YourMorals.org is a website setup to encourage people to, you guessed it, test their morals. It’s comprised of a series of quizzes designed by the team of psychologists behind the site.
The site is a very American take on morals, they also don’t appear to know the difference between sex and gender. I just did their introduction quiz and it comes as no surprise that I don’t fit into either of the (pathetically) only two options Americans have to vote for this November. Nowhere did it ask if I thought it’s worse for society to only have two choices for popular political affiliation, the world is more complex than blue vs. red.
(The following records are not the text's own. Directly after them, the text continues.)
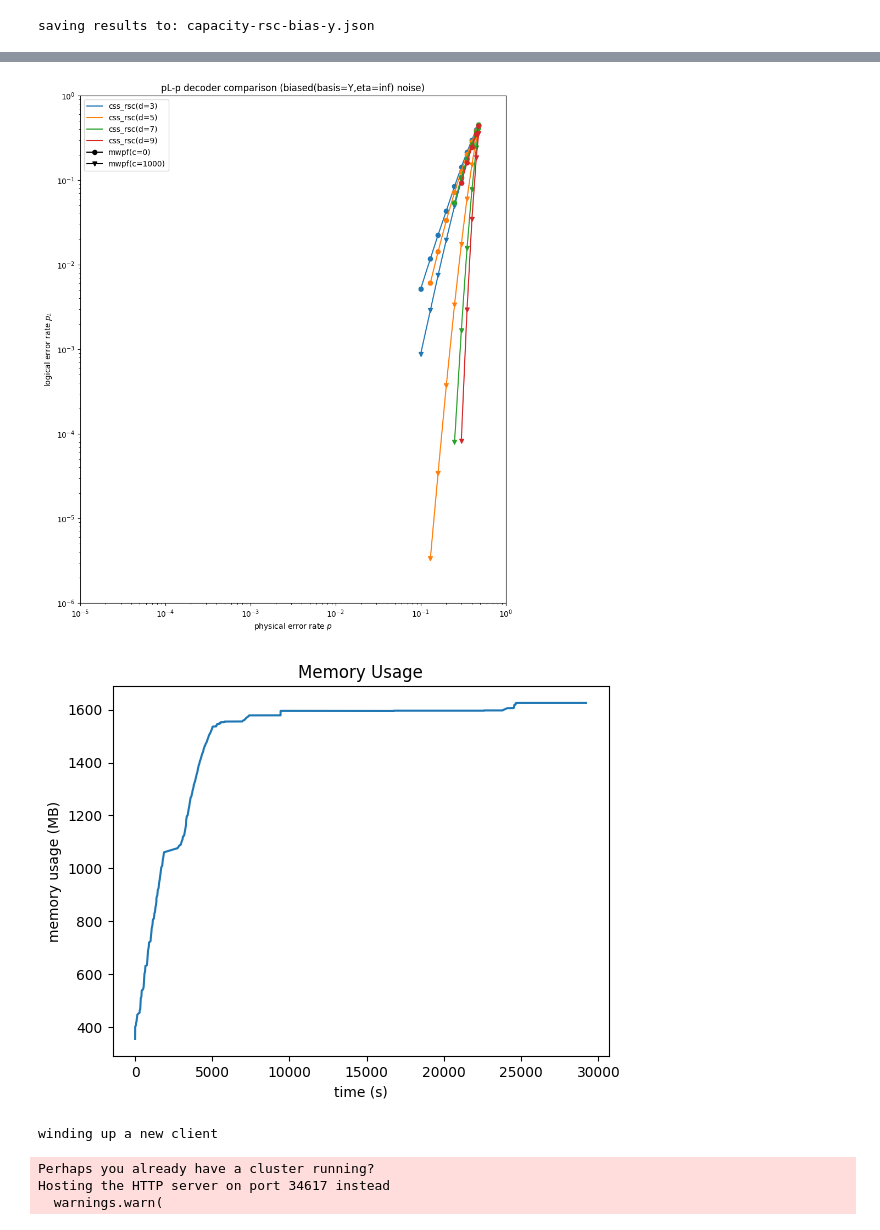
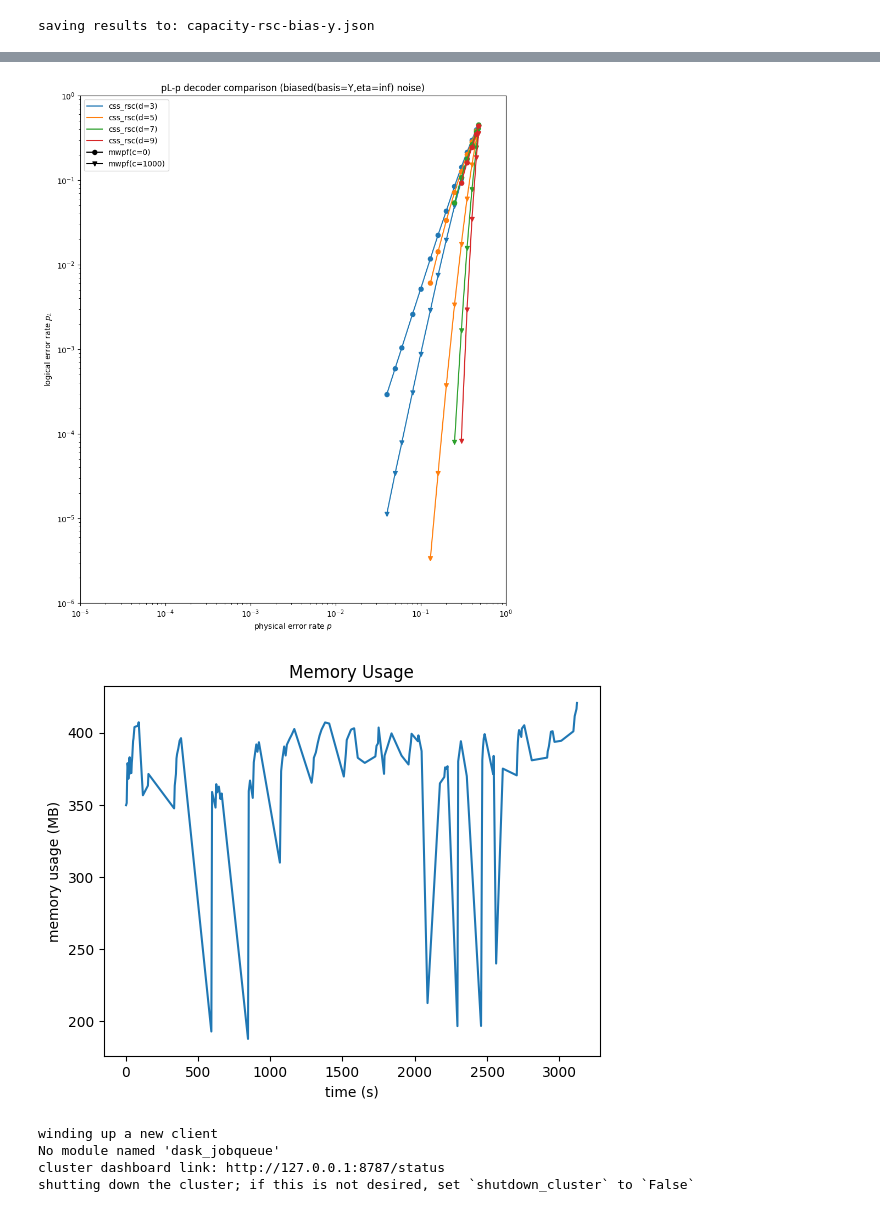
Before and after one commit to YangLiuWillow/PaperMWPFEvaluation, a Jupyter notebook: accuracy/capacity-rsc/capacity-rsc-bias-y.ipynb, the cells around one changed output, grey strips where cells are left out. Saved outputs shown, nothing was run; the diff lists cells and outputs as text; code cells hidden in the pictures.

```diff
--- a/accuracy/capacity-rsc/capacity-rsc-bias-y.ipynb
+++ b/accuracy/capacity-rsc/capacity-rsc-bias-y.ipynb
@@ -153,7 +223,7 @@ executor.execute(
     submitter=submitter,
     loop_callback=callback,
     shutdown_cluster=True,
-    force_finished=force_finished,
+    force_finished=force_finished,` `
 )
 # %% [output]
 |  | Status | JobKey | Job | Finished | Pending | Submitted | 0 jobs | Total | Duration | Errors | ... |
@@ -176,6 +246,6 @@ executor.execute(
-[figure, old version]
+[figure, new version]
-[figure, old version]
+[figure, new version]
 winding up a new client
+No module named 'dask_jobqueue'
+cluster dashboard link: http://127.0.0.1:8787/status
+shutting down the cluster; if this is not desired, set `shutdown_cluster` to `False`
-Perhaps you already have a cluster running?
-Hosting the HTTP server on port 34617 instead
-  warnings.warn(
```
Also changed, not shown: parts of 3 cells of this notebook, 2 other files.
Oh well.
On the self compassion test I passed with flying colours, go me! Some of the quizzes are just fun to take and they are backed up with further resources to find out more about the results and where to research it. They also have a way to setup groups to see the values of an organization like a classroom.
If anybody knows of a similar moral study designed for global citizens (or even just Canadians) please share in the comments below!
On a similar thought to morality, there is religion. If you’re looking for a very brief overview of the plethora of religions out there then you may want to check out the Big Religion Comparison Chart. Of course, this is really a high-level overview and like YourMorals it links to more information online for you to peruse. Prior to looking at the chart I had no idea that Unitarian Universalism was thing, although I’m sure I’ve seen their logo before.
Need to get up to speed on a key philosopher? Well, you’re in luck as someone on YouTube has created a playlist of audio recordings covering the life and thinking of a few philosophers. You can listen to Philosophy in 90 Minutes here.
Here’s the one I was keen to listen to on Hegel:
I still feel I don’t fully understand Hegel, but that seems appropriate given that it is Hegel after all.
The following philosophers are covered in the playlist:
I have done some volunteer work trying to encourage media literacy in the digital world and I find myself running into similar conceptual issues that existed before the world got online. There are core issues associated with large media companies influencing how we engage politics and economics and the digital world is not immune to it. This is even more true as the line between ‘traditional’ and ‘new’ media blur.
These issues I allude to can best be summed up by people smarter than me. As you watch/listen to the talks below you may say that the internet changes a lot of what’s brought up and I would agree. At the same time, the reach (and in some cases caliber) of citizen journalists is still not up to par with multinational massive media manufactures.
Michael Parenti gave a talk in 1993 that is still relevant today about how large media companies can and do influence the way we debate issues as a society. He opens with a comparison between a large American media company and the propaganda paper Pravda from the USSR; his criticism of the American media company is still relevant today.
Early on he talks about product placement and how insidious it can be, and today we don’t even bat an eye at the notion of including product placement into media production. Also, the threat of the “liberal media” was a debate back in 1993 whereas I thought it was a newer myth.
Now take a moment and think about how you’re being exposed to this thanks to a blog. The future seems so different right? Not so fast.
Parenti’s lecture got me thinking of Edward S. Herman and Noam Chomsky’s take on the media in Manufacturing Consent which I watched in high school and is also, sadly, still pertinent to the media of today. Wikipedia has a good summation of their five key points of media control and you can watch the entire documentary below.
Cory Doctorow is a smart thinker when it comes to computers and how they relate to our basic rights. Over the summer he delviered a lecture titled The Coming Civil War over General-purpose Computing and it’s a fascinating look into the future of DRM (digital rights management), firmware, security, openness, and how we as a culture relate to computers.
It’s a good episode that anybody interested in politics or architecture should watch (of listen).
In 1800, only 3% of the world’s population lived in urban areas. By 2008, that number had swelled to more than half. Author Mark Kingwell says that despite this, we still do not understand how cities work, and the dynamic relationship between architecture and politics. Mark Kingwell joins Piya Chattopadhyay to discuss his book, “Concrete Reveries: Consciousness and the City
,” and how public place and political space cannot be separated.